1. Comprehensive National Security: 1) Maintain & develop a war-fighting capability second to none 2) Effective diplomacy that promotes & protects our interests, with due respect for the interests of others 3) Managing land, water, energy and natural resources for the long-term 4) Winning the WOT 5) winning the fight against *all* violent death, not just terrorism: domestic violence, drug & gang related violence, automobile fatalities, suicide. A framing device which includes the above + health care & foreign aid: “Silent September 11ths".

2. Shared Prosperity: A private-sector economy that government tilts toward delivering jobs, rising incomes, fair dealing, & opportunities for advancement for all Americans.

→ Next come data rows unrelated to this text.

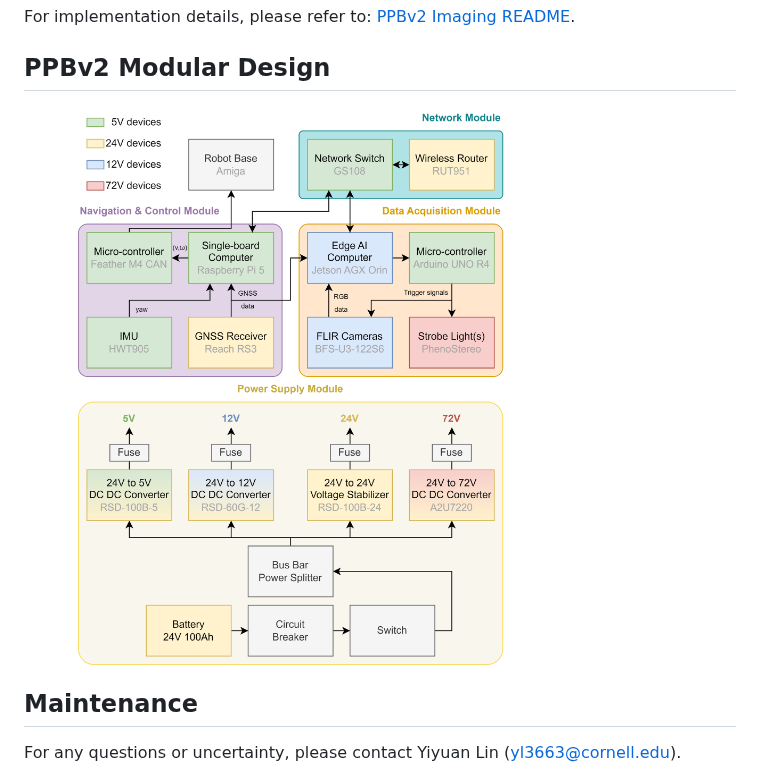
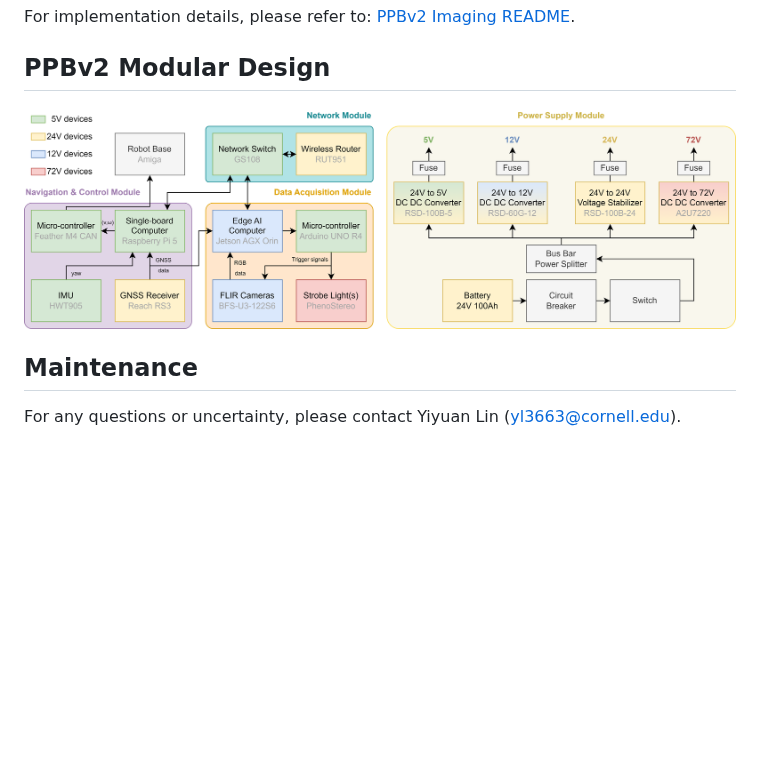
Before and after one commit to YiyuanLinXX/PPBv2, a Markdown page: README.md, the part around the change. Rendered like a GitHub page; pictures changed too: assets/PPBv2_System_Modular_Design_20260312.png (deleted), assets/PPBv2_System_Modular_Design_20260312_horizontal.png (added); blank space fills up the shorter version.

Commit message:
update ppbv2 modular design

```diff
--- a/README.md
+++ b/README.md
@@ -27,7 +27,7 @@ This is the ROS 2 package for synchronized multi-camera image triggering, GPS da
 For implementation details, please refer to: [PPBv2 Imaging README](PPBv2_Imaging/README.md).
 
 ## PPBv2 Modular Design
-<img src="assets/PPBv2_System_Modular_Design_20260312.png" width="75%" />
+<img src="assets/PPBv2_System_Modular_Design_20260312_horizontal.png" width="100%" />
 
 ## Maintenance
 
```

3 . Equal Dignity & Opportunity: (health care, education, and access to the tools of production). Health care includes mental and dental.

4. Foreign Aid & Environmental Protection.

5. Fiscal Responsibility: (balanced budget, secure funding for Social Security, Medicare & Medicaid, infrastructure investments for the future, & programs for individual & household fiscal responsibility: i.e. asset-building programs) .

6. Ending The Culture War: freedom & civil rights, tolerance, mutual respect & solidarity.

I think that one principle that unites everything for Democrats is "saving & improving lives". I think every Democratic policy proposal should be able to answer three questions: 1) How many lives will it save? 2)How many lives will it improve, and how? 3) What'll it cost? If you can't develop persuasive answers to all three questions for a given policy, you can't really expect it to be a big, winning issue for Democrats.

Lastly, I think just as important as big ideas is building a better organization. I think Dean's and others' plans to get a volunteer for every precinct in the country is pretty interesting.

Needless to say, I'd be interested in other people's take on all this framework stuff, and any of these quick & obviously unoriginal, commonplace ideas should be used freely without need for any attribution whatsoever.